SB 35 provides developers with a powerful tool to bypass many land use controls designed to slow or limit housing production, especially with the consideration that jurisdictions across the state have historically failed to meet their RHNA targets, making the 6th Cycle RHNA allocation of importance to local governments, residents, advocates, and developers.   When combined with other statutes that grant development incentives or otherwise streamline review of housing projects, such as the State Density Bonus law[7], developers can receive much quicker approval of qualifying affordable housing projects, while also limiting sometimes onerous development standards to help reduce cost, speed up approval, and increase affordable housing stock in local communities.

Please Contact Sheppard Mullin with Any Questions

We are experienced in evaluating current and proposed RHNA targets and utilizing SB 35 to advance new housing projects through California.  Our team has worked with clients to approve thousands of new dwelling units using SB 35 and other permit streamlining tools.  Contact us to discuss.

*Reuben Duarte is a senior planner in the Real Estate, Land Use, and Environmental Practice Group in the firm’s Los Angeles office.

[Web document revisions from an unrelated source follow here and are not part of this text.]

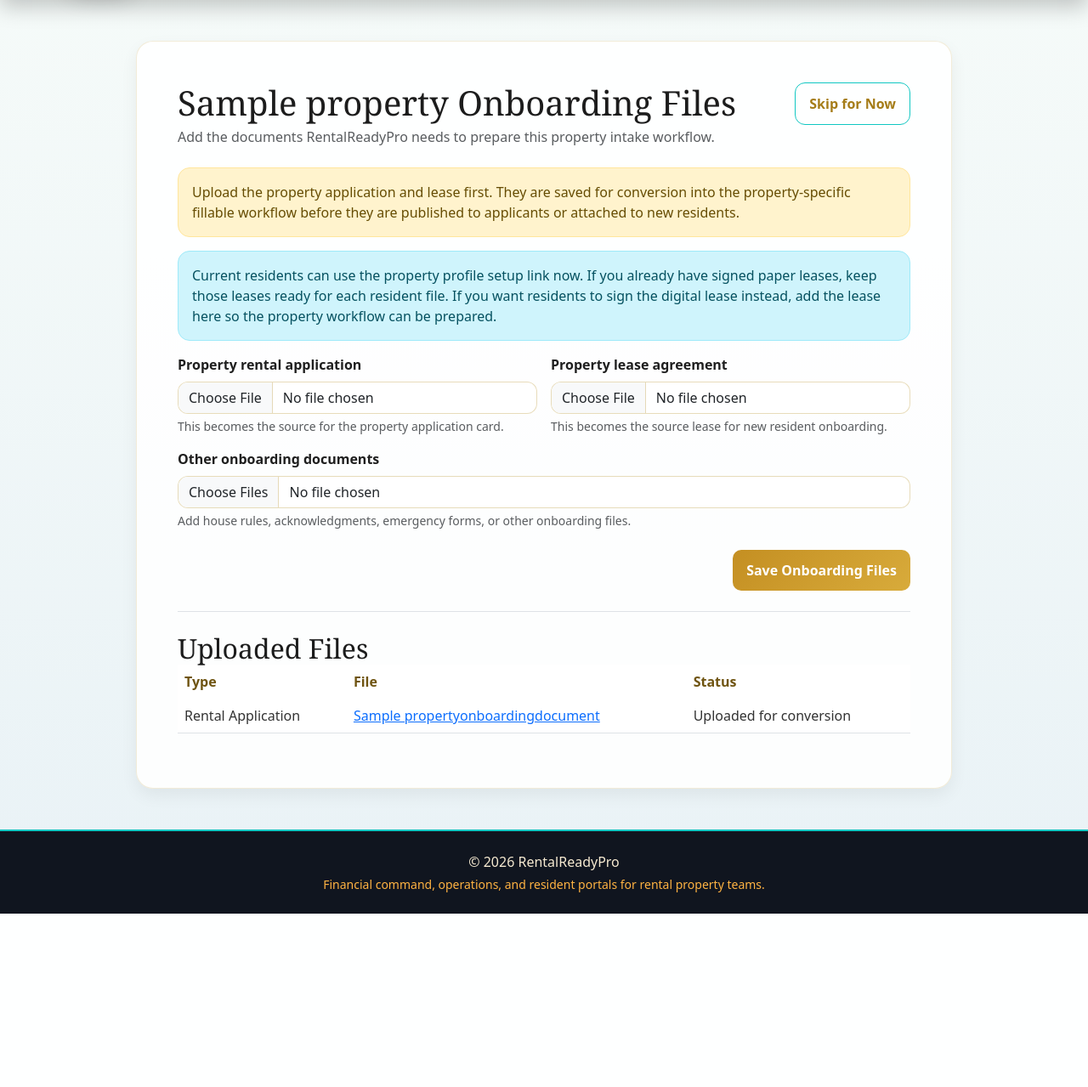
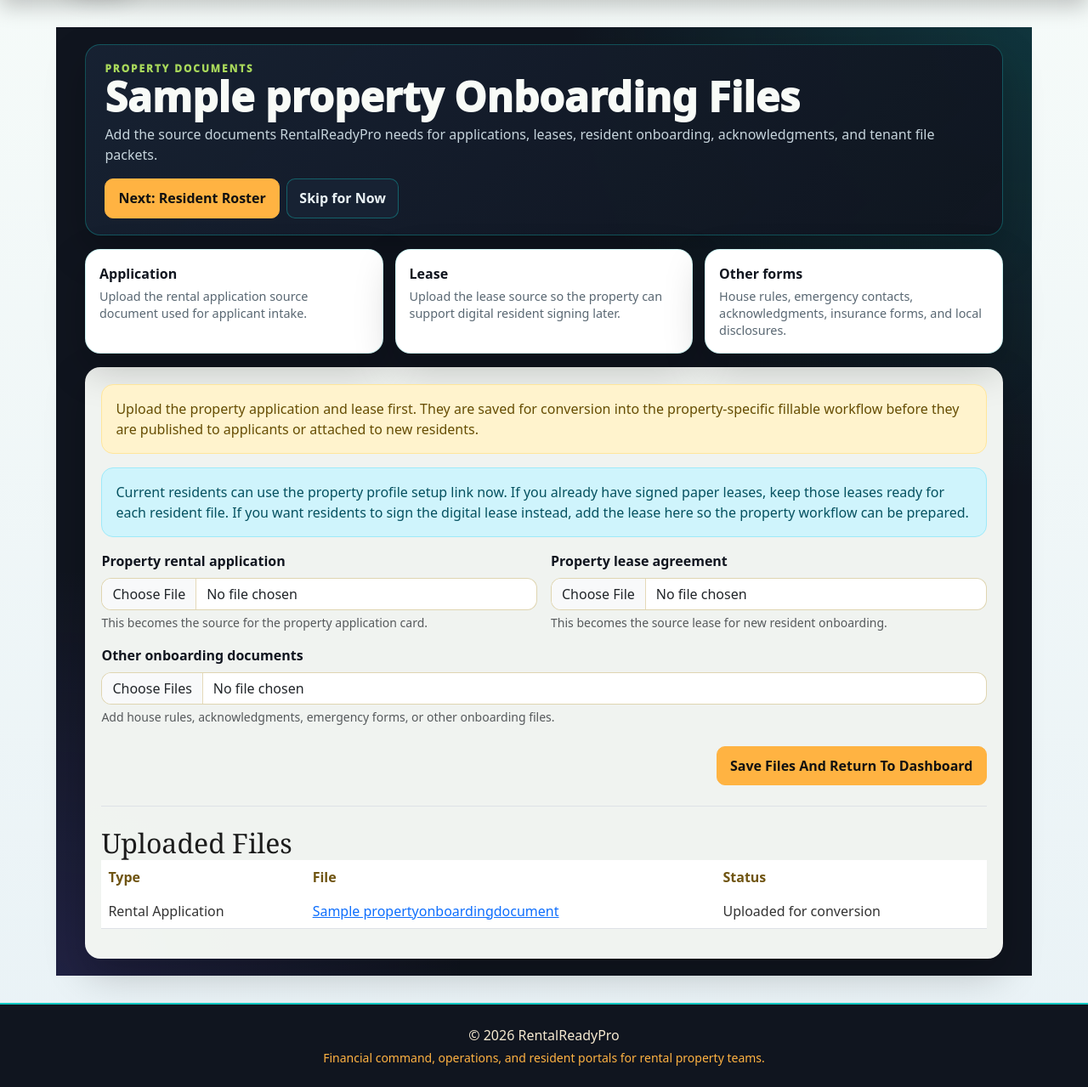
Before and after one commit to BowlingLegacy/rentlogic, a Django app: page /owner-dashboard/properties/1/onboarding-documents/ in a window 1280 px wide. Shown: the part 86-1365 px from the top of the page at 85% size. Before the commit the page ends 1161 px from the top, so only its background shows below. Run offline with Django 5.2, Linux system fonts and the light colour scheme; a user stored in the database is signed in; tables that the repository leaves empty hold one stand-in row (values such as "Sample post").

Commit message:
Polish owner onboarding files page

```diff
--- a/templates/owner_property_onboarding_documents.html
+++ b/templates/owner_property_onboarding_documents.html
@@ -1,15 +1,119 @@
 {% extends "base.html" %}
 {% block content %}
 
-<div class="soft-card p-4 p-md-5" style="max-width:960px;margin:0 auto;">
-    <div class="d-flex justify-content-between align-items-start flex-wrap gap-2 mb-4">
+<style>
+.docs-shell {
+    background:
+        radial-gradient(circle at top right, rgba(16,199,194,.18), transparent 34%),
+        radial-gradient(circle at bottom left, rgba(118,100,255,.16), transparent 30%),
+        #10151f;
+    color: #f8fbf7;
+    margin: -1rem;
+    min-height: 100vh;
+    padding: 1.25rem;
+}
+.docs-wrap { max-width: 1080px; margin: 0 auto; }
+.docs-head,
+.docs-card,
+.docs-step {
+    border-radius: 18px;
+    box-shadow: 0 18px 48px rgba(0,0,0,.22);
+}
+.docs-head {
+    background: linear-gradient(135deg, rgba(23,34,51,.98), rgba(16,21,31,.94));
+    border: 1px solid rgba(16,199,194,.32);
+    margin-bottom: 1rem;
+    padding: 1.2rem 1.4rem;
+}
+.docs-kicker {
+    color: #a9d95b;
+    font-size: .74rem;
+    font-weight: 950;
+    letter-spacing: 2px;
+    text-transform: uppercase;
+}
+.docs-title {
+    color: #f8fbf7;
+    font-size: clamp(2rem, 4vw, 3rem);
+    font-weight: 950;
+    line-height: 1;
+}
+.docs-card {
+    background: rgba(248,251,247,.97);
+    border: 1px solid rgba(255,255,255,.16);
+    color: #10151f;
+    padding: 1.15rem;
+}
+.docs-steps {
+    display: grid;
+    gap: .85rem;
+    grid-template-columns: repeat(3, minmax(0, 1fr));
+    margin-bottom: 1rem;
+}
+.docs-step {
+    background: #fff;
+    border: 1px solid rgba(16,199,194,.2);
+    color: #10151f;
+    padding: 1rem;
+}
+.docs-step strong { display: block; margin-bottom: .3rem; }
+.docs-step span { color: #596772; display: block; font-size: .9rem; line-height: 1.4; }
+.btn-owner {
+    background: #ffb342;
+    border: 1px solid #ffb342;
+    border-radius: 10px;
+    color: #111;
+    display: inline-flex;
+    font-weight: 900;
+    padding: .65rem .95rem;
+    text-decoration: none;
+}
+.btn-owner:hover { background: #f2a52c; color: #111; }
+.btn-dark-soft {
+    background: #172233;
+    border: 1px solid rgba(16,199,194,.38);
+    border-radius: 10px;
+    color: #eaf2f5;
+    font-weight: 800;
+    padding: .6rem .9rem;
+    text-decoration: none;
+}
+.btn-dark-soft:hover { background: #223149; color: #10c7c2; }
+@media (max-width: 800px) {
+    .docs-steps { grid-template-columns: 1fr; }
+}
+</style>
+
+<div class="docs-shell">
+<div class="docs-wrap">
+    <div class="docs-head d-flex justify-content-between align-items-start flex-wrap gap-3">
         <div>
-            <h1 class="section-title mb-1">{{ property.name }} Onboarding Files</h1>
-            <p class="text-muted mb-0">Add the documents RentalReadyPro needs to prepare this property intake workflow.</p>
+            <div class="docs-kicker">Property Documents</div>
+            <h1 class="docs-title mb-2">{{ property.name }} Onboarding Files</h1>
+            <p class="mb-0" style="color:#c6d4dc;">Add the source documents RentalReadyPro needs for applications, leases, resident onboarding, acknowledgments, and tenant file packets.</p>
         </div>
-        <a href="{% url 'property_owner_dashboard' %}" class="message-btn">Skip for Now</a>
+        <div class="d-flex gap-2 flex-wrap">
+            <a href="{% url 'current_resident_roster_upload' %}" class="btn-owner">Next: Resident Roster</a>
+            <a href="{% url 'property_owner_dashboard' %}" class="btn-dark-soft">Skip for Now</a>
+        </div>
     </div>
 
+    <section class="docs-steps">
+        <article class="docs-step">
+            <strong>Application</strong>
+            <span>Upload the rental application source document used for applicant intake.</span>
+        </article>
+        <article class="docs-step">
+            <strong>Lease</strong>
+            <span>Upload the lease source so the property can support digital resident signing later.</span>
+        </article>
+        <article class="docs-step">
+            <strong>Other forms</strong>
+            <span>House rules, emergency contacts, acknowledgments, insurance forms, and local disclosures.</span>
+        </article>
+    </section>
+
+    <div class="docs-card">
         <div class="alert alert-warning">
             Upload the property application and lease first. They are saved for conversion into the property-specific fillable workflow before they are published to applicants or attached to new residents.
         </div>
@@ -41,7 +145,7 @@
             </div>
         </div>
         <div class="d-flex justify-content-end mt-4">
-            <button type="submit" class="gold-btn">Save Onboarding Files</button>
+            <button type="submit" class="btn-owner">Save Files And Return To Dashboard</button>
         </div>
     </form>
 
@@ -65,5 +169,7 @@
         </div>
     {% endif %}
 </div>
+</div>
+</div>
 
 {% endblock %}
```
Lines whose indentation alone changed are shown as unchanged.
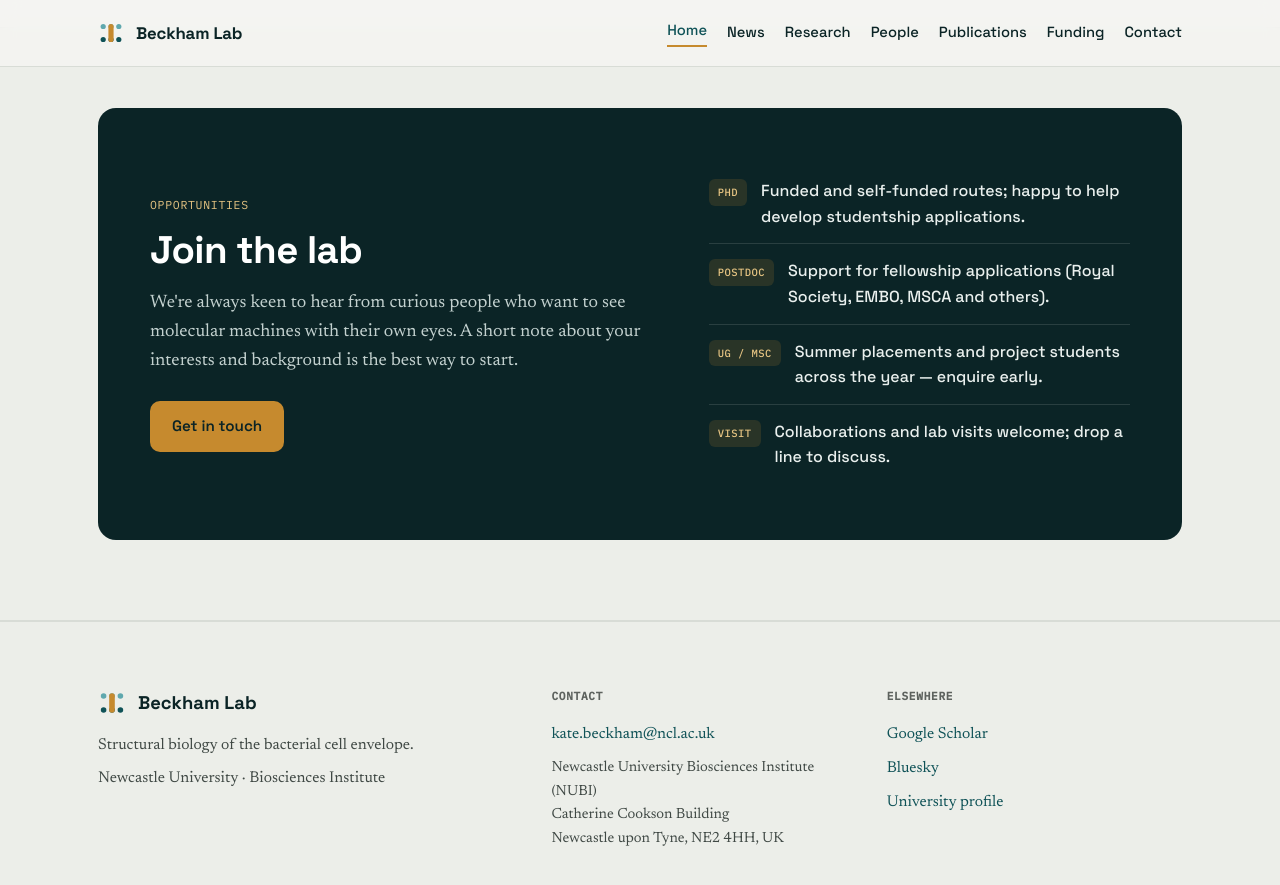
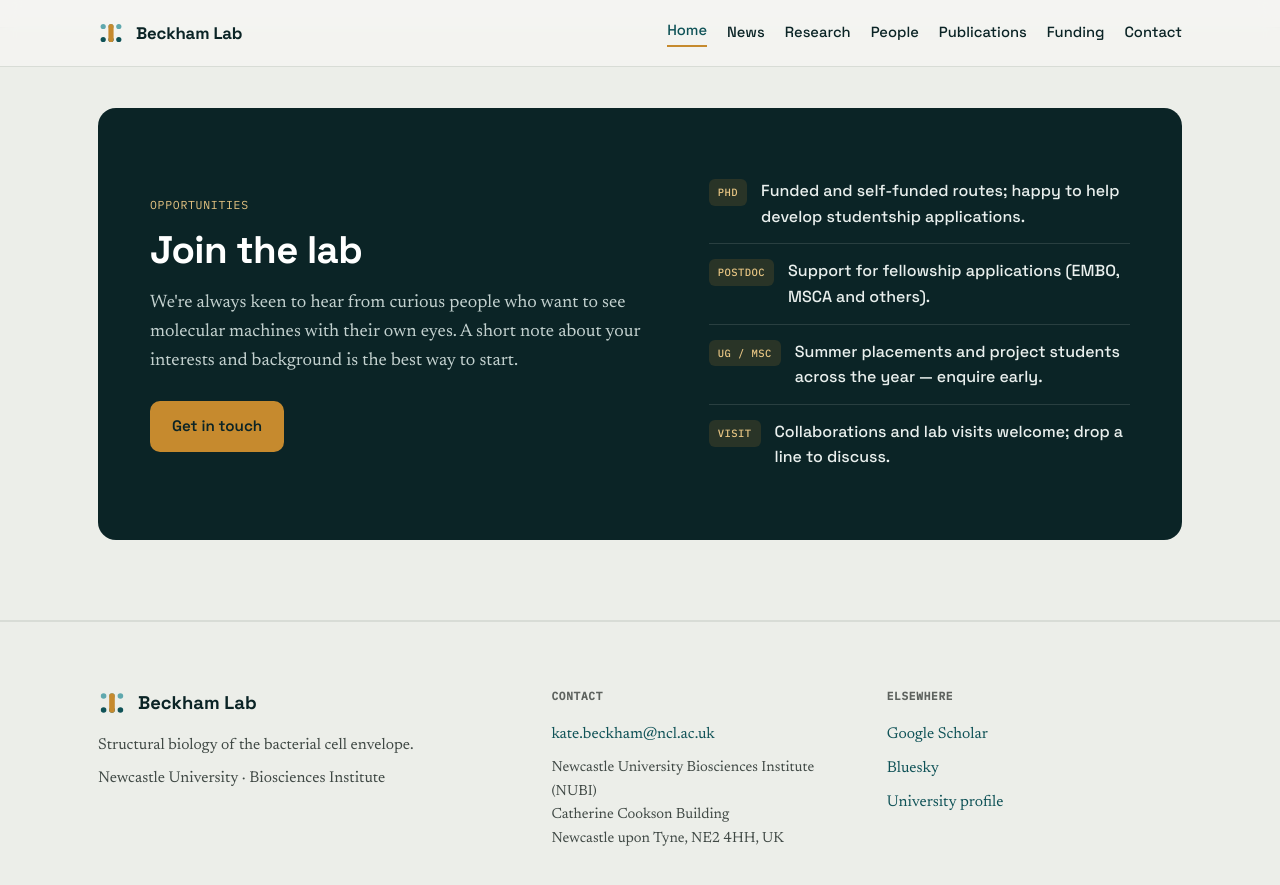
Before and after one commit to beckham-lab-newcastle/beckham-lab-newcastle.github.io, a Jekyll site: the page built from index.html, in a window 1280 px wide and 900 px high, scrolled down 1769 px. Shown: the top 885 px of the window. Built offline with Jekyll 4.4.1, drawn with Linux system fonts in a browser that asks for light colours.

Commit message:
Update index.html

```diff
--- a/index.html
+++ b/index.html
@@ -139,7 +139,7 @@ layout: default
       </div>
       <ul class="join-list">
         <li><span class="who">PhD</span> Funded and self-funded routes; happy to help develop studentship applications.</li>
-        <li><span class="who">Postdoc</span> Support for fellowship applications (Royal Society, EMBO, MSCA and others).</li>
+        <li><span class="who">Postdoc</span> Support for fellowship applications (EMBO, MSCA and others).</li>
         <li><span class="who">UG / MSc</span> Summer placements and project students across the year — enquire early.</li>
         <li><span class="who">Visit</span> Collaborations and lab visits welcome; drop a line to discuss.</li>
       </ul>
```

[1] The Southern California Association of Governments or SCAG is the state-designated MPO for six counties (Imperial, Los Angeles, Orange, Riverside, San Bernardino and Ventura) and 191 cities.

[2] Government Code § 65913.4

[3] City of West Hollywood (Los Angeles County) and City of Calipatria (Imperial County).

[4] SCAG’s Regional Council is the governing body of SCAG and made up 86 representatives, comprised of representatives from 67 districts, each consisting of one or more cities in the region with approximately equal population and geographic continuity; one elected representative from each of the six counties within the region; and representatives of the County Transportation Commissions and tribal governments located within the region.

[5] Government Code § 65584.05(f).

[6] Monkkonen, Manville, Friedman. “A Flawed Law: Reforming California’s Housing Element”. UCLA Policy Briefs, 2019.

[7] Government Code § 65915.